Nepal may seem a long way from Virginia, but for Trevor Patzer (M.Ed. ’04 Admin & Supv), the Asian country is very close in heart – and it was especially so after the devastating eRead More
The Center for Advanced Study of Teaching and Learning (CASTL) at the University of Virginia, will play a vital role in transforming Virginia’s existing State Preschool Program int
Mindy Adnot will study changes in teachers' practices after being awarded a $20,000 Dissertation Award from AERA-MET Fellowship Program.
Karen Connors’ idea to bring together Curry School of Education members turned cups of coffee into something more.
As mandated literacy instruction increasingly crowds science ed out of the elementary school classroom, researchers are seeking to fold some authentic science experiences back in.
Curry School faculty and staff gathered on May 14 to honor faculty members who have retired over the past academic year: Laura Smolkin,Rebecca Kneedler, David Brenemen, Sandi Cohen, Joanne McNergney, and Bob McNergney.
Photo highlights of the #DiverseUVA Photo Campaign held at the Curry School of Education on April 22nd and 23rd, 2015.
Dr. Sandra Graham from UCLA completed a talk on entitled “Race, Ethnicity and Social Adjustment of Adolescents: How (not if) School Diversity Matters” on Friday April 24th, 2015 for the Curry Research Lectureship Series.
Talk abstract: In this presentation I discuss recent research on the effects of school racial/ethnic diversity on the psychosocial outcomes of ethnic minority adolescents in middle school and across the transition to high school. Drawing on data from two large longitudinal studies in California, I test specific hypotheses about the social processes, such as formation of cross-ethnic friendships , development of complex social identities, and reduced feelings of vulnerability, that help explain the positive effects of greater school diversity. For both research and policy, the question should no longer be if school diversity matters, but rather how it matters.
The Teachers in the Movement project focuses on oral history interviews with elementary, secondary, and university teachers and educators about their participation in and efforts during the Civil Rights Movement.
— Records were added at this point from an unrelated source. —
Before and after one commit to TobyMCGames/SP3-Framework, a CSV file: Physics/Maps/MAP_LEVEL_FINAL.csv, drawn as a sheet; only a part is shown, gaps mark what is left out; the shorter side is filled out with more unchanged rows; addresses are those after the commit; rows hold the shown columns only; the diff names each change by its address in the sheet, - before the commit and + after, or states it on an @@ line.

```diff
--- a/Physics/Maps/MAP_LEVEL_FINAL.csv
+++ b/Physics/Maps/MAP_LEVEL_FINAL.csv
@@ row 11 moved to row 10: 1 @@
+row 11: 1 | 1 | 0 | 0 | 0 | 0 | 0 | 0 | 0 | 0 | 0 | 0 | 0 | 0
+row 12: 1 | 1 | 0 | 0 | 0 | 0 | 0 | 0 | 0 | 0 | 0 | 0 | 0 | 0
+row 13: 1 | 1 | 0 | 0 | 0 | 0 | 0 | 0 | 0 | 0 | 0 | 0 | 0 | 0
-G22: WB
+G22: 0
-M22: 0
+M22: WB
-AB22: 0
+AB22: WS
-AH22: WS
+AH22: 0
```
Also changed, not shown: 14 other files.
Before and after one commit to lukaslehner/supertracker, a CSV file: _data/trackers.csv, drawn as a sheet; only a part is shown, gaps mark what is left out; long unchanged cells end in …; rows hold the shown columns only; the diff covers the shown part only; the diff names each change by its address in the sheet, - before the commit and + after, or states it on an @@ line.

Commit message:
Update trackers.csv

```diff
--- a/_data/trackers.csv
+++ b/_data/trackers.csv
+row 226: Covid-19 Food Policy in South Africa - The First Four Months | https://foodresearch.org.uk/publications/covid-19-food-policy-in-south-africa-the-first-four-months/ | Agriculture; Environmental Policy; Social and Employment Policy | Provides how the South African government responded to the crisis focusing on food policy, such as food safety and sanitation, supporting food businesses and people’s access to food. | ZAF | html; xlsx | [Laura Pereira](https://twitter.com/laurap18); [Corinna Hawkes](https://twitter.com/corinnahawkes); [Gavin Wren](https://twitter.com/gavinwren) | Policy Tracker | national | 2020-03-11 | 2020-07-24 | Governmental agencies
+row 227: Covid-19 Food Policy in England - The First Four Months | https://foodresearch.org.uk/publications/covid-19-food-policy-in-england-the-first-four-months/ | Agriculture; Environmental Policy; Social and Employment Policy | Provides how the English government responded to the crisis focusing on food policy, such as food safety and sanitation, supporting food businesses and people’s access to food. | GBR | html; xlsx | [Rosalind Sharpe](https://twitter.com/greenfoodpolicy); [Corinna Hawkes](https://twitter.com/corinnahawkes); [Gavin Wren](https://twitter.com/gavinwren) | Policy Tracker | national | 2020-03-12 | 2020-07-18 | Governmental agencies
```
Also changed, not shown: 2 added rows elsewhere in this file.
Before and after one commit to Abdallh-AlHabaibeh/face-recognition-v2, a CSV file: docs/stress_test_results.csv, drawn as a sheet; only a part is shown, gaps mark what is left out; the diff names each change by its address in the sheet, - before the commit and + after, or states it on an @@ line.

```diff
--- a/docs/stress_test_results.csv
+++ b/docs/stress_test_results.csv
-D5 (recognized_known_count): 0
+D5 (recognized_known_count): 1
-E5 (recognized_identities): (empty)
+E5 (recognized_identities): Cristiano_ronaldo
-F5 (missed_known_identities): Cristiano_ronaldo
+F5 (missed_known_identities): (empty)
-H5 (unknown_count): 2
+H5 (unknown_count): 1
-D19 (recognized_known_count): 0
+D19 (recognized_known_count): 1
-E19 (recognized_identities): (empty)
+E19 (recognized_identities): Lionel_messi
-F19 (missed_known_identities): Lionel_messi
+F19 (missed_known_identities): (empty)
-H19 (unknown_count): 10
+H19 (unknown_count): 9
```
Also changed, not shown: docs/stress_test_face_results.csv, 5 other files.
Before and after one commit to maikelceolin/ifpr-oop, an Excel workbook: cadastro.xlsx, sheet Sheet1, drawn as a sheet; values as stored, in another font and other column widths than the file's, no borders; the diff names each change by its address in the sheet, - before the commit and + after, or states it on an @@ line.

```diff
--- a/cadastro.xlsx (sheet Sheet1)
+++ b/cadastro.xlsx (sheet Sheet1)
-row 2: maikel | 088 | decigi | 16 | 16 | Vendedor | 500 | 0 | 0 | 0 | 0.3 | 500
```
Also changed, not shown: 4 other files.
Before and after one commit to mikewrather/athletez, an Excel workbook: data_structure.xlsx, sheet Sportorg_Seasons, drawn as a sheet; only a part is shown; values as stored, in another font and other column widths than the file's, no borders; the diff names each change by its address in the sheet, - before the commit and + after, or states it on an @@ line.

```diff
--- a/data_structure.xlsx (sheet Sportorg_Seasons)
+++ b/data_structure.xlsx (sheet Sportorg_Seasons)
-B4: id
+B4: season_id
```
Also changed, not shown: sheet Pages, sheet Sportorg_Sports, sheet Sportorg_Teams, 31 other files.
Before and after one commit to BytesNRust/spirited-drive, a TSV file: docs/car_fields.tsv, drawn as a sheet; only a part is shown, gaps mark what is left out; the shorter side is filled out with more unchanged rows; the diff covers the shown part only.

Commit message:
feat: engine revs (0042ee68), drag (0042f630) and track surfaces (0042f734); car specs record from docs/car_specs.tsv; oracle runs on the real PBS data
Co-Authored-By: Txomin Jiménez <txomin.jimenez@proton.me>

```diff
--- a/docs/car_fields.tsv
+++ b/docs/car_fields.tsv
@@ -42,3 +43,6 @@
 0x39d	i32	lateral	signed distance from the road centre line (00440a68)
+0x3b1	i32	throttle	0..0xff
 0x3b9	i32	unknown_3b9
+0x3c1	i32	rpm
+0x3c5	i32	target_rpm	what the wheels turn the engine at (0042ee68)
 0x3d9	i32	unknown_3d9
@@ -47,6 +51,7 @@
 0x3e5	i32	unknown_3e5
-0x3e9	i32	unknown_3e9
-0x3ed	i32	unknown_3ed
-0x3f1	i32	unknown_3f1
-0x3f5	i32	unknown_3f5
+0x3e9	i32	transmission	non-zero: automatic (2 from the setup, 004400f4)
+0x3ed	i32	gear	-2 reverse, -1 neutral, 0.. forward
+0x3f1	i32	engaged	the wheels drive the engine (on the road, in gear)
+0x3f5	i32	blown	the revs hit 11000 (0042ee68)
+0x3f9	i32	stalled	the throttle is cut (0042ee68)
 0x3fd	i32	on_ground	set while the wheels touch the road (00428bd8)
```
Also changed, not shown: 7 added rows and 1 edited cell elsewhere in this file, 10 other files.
Here is a small portion of the interview with Ms. Johnnie M. Fullerwinder, who in 1966 became the first African-American teacher at George Washington High School in Danville, VA, where she taught biology and physical science.